> [Problem description]: Whichever lines of the entries hold the word "ticket" should be identified and copied.
Extracted information Start Marker
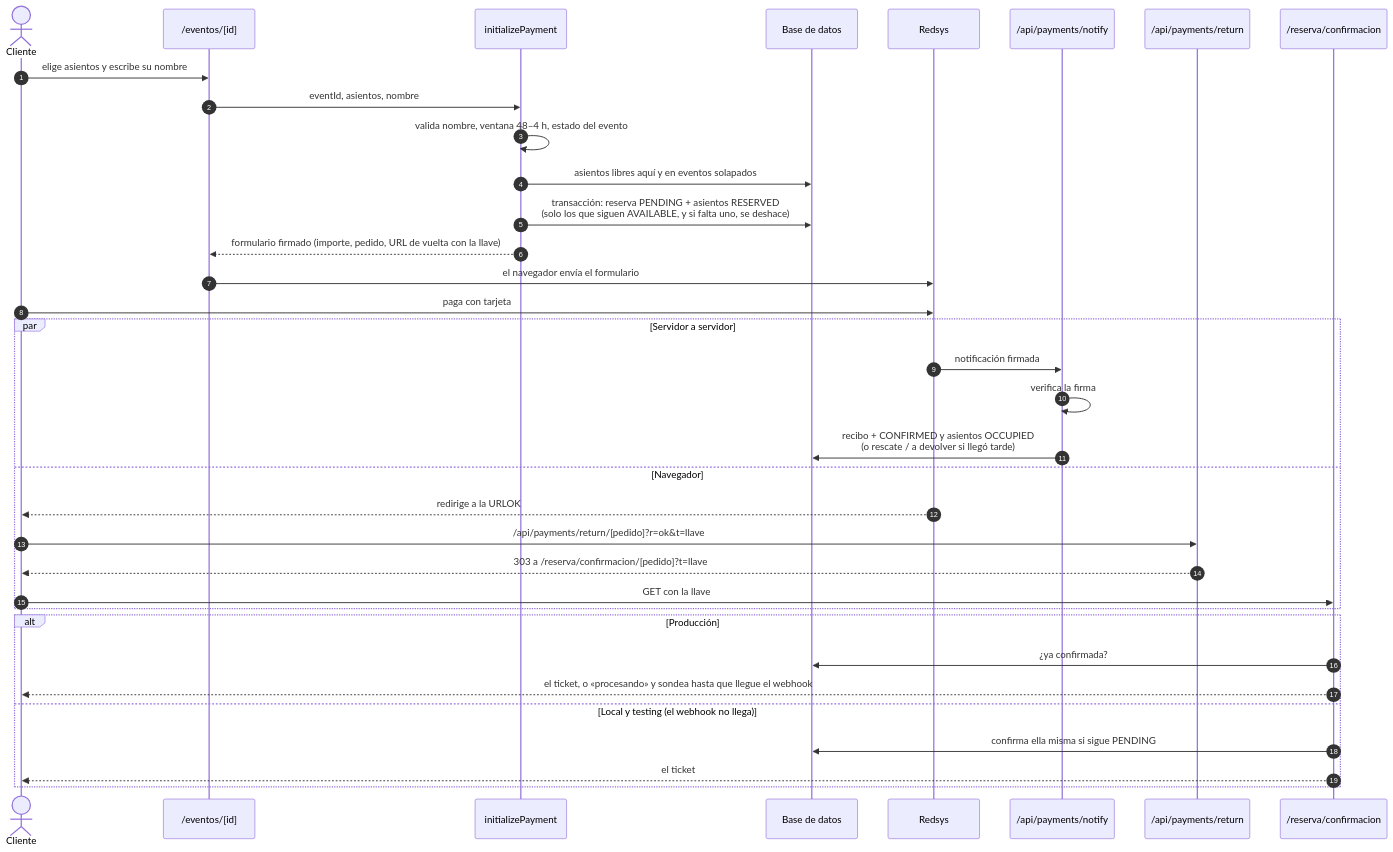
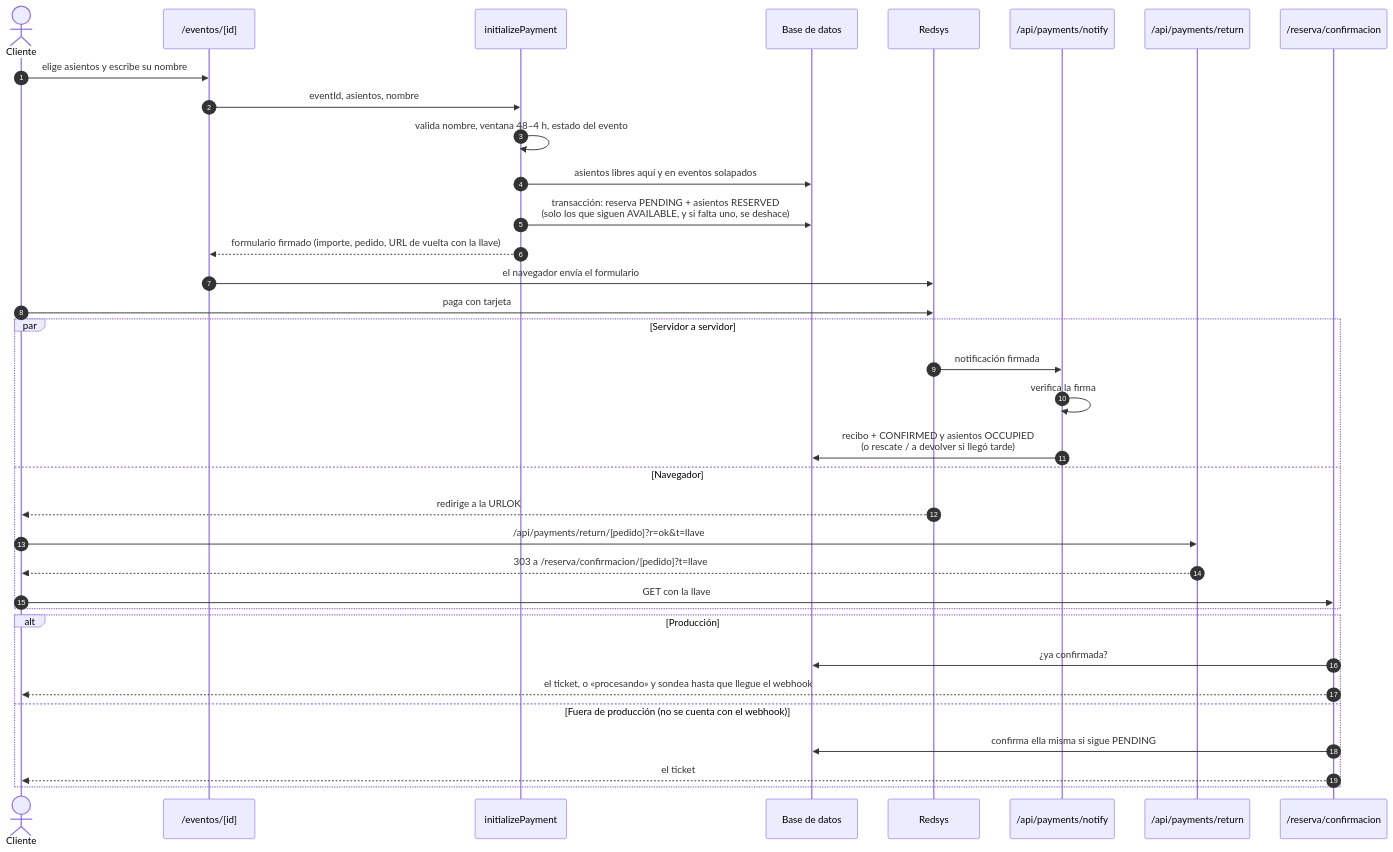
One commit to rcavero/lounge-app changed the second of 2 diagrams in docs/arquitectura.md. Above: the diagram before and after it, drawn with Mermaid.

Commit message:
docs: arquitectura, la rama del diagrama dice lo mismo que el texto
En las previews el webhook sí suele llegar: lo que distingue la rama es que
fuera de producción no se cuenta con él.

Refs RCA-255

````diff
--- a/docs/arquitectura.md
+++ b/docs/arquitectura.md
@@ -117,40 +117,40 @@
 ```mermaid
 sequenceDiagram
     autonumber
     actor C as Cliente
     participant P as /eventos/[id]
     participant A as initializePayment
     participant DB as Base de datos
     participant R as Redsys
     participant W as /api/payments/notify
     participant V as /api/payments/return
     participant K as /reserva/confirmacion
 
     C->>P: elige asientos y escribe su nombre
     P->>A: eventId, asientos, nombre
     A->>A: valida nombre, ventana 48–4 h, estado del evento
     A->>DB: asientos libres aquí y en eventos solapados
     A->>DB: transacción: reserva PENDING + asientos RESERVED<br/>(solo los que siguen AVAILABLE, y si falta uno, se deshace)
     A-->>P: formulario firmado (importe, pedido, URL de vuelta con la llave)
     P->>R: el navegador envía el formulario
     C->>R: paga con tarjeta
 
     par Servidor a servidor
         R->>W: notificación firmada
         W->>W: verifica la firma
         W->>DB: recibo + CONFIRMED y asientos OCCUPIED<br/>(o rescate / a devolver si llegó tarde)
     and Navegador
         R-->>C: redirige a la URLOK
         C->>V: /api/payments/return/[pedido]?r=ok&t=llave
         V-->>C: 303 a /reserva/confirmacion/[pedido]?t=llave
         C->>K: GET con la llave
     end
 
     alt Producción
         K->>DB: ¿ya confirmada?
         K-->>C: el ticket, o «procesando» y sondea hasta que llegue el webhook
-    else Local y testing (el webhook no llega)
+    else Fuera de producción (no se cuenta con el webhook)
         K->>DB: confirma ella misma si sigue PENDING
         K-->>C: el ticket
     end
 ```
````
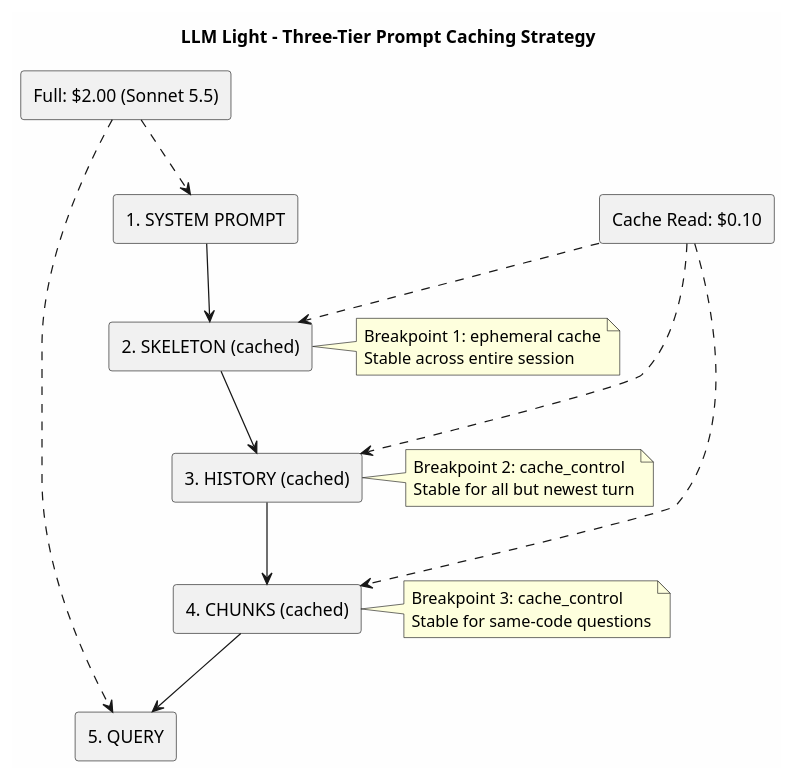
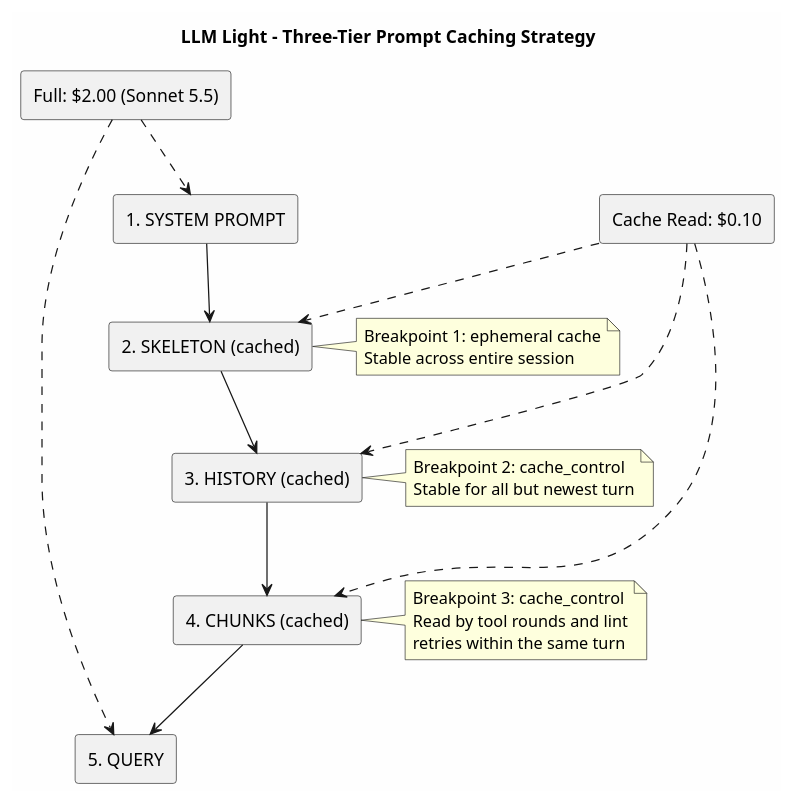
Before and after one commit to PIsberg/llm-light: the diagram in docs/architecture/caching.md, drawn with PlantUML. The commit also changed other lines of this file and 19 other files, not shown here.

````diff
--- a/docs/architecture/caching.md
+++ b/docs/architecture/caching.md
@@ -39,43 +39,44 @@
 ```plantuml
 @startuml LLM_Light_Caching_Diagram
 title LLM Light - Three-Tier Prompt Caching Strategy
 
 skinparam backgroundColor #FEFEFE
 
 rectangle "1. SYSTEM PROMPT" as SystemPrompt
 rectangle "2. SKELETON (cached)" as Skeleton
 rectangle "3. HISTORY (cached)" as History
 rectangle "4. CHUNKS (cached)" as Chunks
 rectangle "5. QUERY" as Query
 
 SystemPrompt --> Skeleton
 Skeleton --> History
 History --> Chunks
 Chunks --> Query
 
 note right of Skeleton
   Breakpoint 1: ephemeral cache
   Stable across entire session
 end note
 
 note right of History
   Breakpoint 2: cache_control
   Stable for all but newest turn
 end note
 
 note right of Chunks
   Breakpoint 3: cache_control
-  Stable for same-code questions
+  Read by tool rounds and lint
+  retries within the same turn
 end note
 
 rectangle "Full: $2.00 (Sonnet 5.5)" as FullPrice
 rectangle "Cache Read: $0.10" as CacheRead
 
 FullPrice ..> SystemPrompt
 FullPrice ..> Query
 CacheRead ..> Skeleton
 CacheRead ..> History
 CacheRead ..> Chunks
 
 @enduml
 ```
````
Extracted information End Marker
> [Answer for this exercise]:
         K-->>C: el ticket, o «procesando» y sondea hasta que llegue el webhook
         K-->>C: el ticket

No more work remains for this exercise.